======== Data supplied

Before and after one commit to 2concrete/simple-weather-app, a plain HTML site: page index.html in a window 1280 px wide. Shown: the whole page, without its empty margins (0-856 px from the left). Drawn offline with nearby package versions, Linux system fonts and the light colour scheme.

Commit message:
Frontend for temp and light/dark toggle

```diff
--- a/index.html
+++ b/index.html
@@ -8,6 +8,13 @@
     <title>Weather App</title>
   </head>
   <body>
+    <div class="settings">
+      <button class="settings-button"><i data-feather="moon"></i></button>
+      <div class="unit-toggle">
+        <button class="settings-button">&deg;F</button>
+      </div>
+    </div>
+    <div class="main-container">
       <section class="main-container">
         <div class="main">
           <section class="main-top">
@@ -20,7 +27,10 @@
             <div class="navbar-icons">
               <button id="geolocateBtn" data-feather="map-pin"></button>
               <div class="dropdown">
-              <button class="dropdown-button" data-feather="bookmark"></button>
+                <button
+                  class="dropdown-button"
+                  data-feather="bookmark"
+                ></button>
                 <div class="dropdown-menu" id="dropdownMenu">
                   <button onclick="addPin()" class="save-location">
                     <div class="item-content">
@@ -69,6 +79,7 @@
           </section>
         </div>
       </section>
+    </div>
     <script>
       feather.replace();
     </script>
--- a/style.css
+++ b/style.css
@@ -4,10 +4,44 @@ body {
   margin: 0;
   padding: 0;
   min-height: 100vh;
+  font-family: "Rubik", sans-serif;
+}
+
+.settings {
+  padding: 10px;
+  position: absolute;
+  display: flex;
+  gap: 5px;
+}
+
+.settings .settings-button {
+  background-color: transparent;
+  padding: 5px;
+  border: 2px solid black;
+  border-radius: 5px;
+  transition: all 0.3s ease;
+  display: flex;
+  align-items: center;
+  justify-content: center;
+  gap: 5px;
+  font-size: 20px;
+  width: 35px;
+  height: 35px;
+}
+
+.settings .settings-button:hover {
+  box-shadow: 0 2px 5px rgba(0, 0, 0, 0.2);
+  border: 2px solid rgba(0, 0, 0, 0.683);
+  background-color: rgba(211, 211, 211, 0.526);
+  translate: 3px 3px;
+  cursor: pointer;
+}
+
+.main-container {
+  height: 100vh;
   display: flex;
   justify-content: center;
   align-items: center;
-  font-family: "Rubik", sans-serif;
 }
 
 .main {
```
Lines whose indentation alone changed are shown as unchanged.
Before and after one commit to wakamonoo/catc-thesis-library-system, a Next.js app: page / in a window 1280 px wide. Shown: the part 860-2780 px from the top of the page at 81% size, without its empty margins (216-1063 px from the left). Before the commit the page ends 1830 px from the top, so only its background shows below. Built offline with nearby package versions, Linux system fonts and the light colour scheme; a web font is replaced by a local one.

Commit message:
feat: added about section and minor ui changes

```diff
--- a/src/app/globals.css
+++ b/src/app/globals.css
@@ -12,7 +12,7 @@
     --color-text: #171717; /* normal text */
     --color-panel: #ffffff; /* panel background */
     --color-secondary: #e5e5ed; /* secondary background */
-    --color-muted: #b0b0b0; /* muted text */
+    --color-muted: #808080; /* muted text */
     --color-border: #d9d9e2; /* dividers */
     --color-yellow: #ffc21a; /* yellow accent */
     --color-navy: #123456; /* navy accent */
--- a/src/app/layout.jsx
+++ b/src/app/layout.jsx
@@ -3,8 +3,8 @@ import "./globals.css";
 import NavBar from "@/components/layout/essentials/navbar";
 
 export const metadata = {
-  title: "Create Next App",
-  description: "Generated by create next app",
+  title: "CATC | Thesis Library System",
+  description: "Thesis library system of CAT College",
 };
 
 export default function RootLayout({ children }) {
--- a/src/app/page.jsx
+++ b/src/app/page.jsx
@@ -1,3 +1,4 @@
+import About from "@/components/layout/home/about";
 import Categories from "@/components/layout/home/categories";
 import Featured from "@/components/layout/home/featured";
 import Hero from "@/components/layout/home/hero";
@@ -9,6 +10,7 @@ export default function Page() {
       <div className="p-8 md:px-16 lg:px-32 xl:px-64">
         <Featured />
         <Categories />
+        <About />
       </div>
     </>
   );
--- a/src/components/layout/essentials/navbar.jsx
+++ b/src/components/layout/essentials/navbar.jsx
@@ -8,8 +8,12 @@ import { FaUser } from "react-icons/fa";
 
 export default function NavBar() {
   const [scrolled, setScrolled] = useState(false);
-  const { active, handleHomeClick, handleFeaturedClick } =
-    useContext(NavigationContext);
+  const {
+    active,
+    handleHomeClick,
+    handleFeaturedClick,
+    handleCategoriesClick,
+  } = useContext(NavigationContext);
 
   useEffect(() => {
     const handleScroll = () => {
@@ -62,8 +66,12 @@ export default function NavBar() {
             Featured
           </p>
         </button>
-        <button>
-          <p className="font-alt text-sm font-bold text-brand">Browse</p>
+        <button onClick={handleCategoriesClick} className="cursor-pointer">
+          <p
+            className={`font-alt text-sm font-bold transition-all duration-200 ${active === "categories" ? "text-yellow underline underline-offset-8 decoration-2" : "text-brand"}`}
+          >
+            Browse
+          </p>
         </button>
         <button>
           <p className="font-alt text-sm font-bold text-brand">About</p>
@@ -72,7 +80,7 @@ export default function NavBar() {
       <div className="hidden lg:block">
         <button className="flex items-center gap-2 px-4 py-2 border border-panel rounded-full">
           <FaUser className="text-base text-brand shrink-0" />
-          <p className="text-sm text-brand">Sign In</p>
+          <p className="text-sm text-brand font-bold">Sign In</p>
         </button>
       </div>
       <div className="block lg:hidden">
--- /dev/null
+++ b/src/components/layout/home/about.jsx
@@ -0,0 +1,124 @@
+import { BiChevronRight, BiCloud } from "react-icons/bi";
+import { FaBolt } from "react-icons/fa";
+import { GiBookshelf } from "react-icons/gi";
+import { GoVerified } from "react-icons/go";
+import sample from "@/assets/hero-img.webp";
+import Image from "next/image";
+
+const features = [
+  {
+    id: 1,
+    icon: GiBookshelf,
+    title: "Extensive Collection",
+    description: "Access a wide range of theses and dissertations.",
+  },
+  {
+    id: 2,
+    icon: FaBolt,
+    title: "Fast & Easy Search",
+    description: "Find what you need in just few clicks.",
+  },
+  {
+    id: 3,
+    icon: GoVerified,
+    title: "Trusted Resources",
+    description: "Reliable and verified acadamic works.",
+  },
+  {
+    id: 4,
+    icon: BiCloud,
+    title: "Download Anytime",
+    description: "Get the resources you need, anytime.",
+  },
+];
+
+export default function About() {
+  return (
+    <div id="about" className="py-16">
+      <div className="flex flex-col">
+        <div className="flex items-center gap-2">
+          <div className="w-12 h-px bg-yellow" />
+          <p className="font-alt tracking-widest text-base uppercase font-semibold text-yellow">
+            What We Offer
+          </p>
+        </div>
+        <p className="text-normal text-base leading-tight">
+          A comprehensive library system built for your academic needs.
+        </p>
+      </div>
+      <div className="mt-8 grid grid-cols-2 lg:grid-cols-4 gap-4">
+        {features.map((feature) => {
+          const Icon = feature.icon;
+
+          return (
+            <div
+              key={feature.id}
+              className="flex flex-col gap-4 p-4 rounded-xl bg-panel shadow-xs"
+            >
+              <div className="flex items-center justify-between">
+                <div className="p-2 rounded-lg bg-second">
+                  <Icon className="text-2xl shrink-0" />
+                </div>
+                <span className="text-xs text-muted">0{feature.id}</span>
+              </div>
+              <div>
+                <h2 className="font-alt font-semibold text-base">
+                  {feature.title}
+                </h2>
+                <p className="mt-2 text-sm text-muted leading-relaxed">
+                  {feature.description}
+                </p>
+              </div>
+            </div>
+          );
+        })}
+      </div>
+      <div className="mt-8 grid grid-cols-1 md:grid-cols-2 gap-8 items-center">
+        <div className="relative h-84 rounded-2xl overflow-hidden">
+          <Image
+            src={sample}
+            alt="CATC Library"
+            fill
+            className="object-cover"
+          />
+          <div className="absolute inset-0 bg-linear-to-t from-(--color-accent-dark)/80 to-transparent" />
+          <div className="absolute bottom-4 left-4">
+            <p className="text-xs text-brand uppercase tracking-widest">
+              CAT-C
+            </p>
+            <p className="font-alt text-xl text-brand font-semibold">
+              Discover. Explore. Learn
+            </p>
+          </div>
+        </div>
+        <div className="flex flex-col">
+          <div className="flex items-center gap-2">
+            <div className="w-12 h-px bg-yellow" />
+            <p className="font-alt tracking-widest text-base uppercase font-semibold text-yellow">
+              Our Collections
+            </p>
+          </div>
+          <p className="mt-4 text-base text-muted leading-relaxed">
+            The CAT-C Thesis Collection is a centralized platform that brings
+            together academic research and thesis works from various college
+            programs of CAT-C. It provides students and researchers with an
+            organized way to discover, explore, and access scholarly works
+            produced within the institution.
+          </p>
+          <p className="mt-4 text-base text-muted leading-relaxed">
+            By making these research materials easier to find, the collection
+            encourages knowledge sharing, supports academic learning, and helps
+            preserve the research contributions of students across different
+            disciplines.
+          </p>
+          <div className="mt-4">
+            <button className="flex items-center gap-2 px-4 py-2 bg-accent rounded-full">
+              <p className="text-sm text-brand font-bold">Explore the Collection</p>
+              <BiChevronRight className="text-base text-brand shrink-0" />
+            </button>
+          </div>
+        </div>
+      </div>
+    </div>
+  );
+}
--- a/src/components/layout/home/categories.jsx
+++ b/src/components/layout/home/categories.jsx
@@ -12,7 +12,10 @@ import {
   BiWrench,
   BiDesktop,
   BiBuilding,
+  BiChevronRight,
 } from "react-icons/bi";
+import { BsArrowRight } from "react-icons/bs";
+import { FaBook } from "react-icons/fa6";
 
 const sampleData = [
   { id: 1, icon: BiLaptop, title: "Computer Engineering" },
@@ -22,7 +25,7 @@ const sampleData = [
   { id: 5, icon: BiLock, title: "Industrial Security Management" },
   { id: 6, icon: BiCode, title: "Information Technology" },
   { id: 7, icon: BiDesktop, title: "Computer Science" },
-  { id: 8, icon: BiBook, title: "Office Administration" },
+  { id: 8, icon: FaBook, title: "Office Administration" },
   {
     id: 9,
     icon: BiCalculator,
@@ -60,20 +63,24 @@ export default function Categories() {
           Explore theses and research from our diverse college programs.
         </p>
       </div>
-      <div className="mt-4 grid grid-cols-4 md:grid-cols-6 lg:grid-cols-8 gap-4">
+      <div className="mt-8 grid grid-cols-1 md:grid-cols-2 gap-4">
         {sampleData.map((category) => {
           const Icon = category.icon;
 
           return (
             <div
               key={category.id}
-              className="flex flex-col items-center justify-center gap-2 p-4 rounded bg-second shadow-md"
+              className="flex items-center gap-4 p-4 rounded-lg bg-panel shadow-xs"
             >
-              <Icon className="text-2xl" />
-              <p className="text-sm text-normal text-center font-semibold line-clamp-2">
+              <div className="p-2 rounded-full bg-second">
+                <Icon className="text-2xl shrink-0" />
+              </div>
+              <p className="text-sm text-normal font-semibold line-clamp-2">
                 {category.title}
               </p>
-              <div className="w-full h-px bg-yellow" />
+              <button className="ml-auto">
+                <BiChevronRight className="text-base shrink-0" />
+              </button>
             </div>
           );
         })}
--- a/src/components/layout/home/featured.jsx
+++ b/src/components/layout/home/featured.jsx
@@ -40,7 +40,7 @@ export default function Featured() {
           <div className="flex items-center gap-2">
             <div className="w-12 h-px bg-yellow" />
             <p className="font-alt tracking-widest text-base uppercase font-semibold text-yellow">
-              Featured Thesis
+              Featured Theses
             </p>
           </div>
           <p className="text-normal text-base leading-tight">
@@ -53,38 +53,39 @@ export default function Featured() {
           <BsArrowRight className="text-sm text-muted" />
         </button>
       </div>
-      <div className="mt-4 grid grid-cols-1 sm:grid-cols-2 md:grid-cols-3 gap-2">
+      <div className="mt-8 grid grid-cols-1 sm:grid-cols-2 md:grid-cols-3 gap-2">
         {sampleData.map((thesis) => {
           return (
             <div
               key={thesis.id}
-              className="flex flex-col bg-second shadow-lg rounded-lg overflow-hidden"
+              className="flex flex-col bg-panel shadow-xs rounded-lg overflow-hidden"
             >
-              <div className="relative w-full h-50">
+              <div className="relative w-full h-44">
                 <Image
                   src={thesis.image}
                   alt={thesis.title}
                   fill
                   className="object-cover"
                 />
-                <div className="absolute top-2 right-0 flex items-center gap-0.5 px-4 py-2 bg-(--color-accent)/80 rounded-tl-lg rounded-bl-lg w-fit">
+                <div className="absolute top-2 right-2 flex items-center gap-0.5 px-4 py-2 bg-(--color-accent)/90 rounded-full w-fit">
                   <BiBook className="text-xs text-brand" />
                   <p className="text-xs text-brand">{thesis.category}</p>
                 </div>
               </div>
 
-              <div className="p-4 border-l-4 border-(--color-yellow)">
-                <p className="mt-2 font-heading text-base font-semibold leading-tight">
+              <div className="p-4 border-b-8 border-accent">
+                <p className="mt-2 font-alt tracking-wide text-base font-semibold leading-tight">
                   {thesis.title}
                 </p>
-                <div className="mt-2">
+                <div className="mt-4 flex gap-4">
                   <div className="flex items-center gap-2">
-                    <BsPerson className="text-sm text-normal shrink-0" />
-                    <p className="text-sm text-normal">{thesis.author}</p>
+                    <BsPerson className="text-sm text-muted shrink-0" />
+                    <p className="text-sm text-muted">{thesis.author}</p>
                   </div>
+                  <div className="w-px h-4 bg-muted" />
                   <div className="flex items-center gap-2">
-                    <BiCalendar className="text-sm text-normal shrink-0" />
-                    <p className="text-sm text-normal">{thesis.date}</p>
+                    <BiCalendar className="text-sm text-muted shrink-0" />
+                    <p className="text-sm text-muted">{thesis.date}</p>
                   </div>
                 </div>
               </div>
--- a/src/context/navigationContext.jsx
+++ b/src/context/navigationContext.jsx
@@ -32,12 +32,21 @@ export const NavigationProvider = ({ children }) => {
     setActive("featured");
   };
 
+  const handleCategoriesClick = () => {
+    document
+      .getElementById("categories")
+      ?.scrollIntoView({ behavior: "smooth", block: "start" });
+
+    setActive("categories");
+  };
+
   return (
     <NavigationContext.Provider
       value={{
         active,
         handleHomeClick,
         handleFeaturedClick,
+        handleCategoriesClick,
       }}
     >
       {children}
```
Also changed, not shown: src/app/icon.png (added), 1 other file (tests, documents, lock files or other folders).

================

Description of the task:
Reproduce every line from the preceding data in which the word "BiCalendar" can be found.

Answer for this exercise:
-                    <BiCalendar className="text-sm text-normal shrink-0" />
+                    <BiCalendar className="text-sm text-muted shrink-0" />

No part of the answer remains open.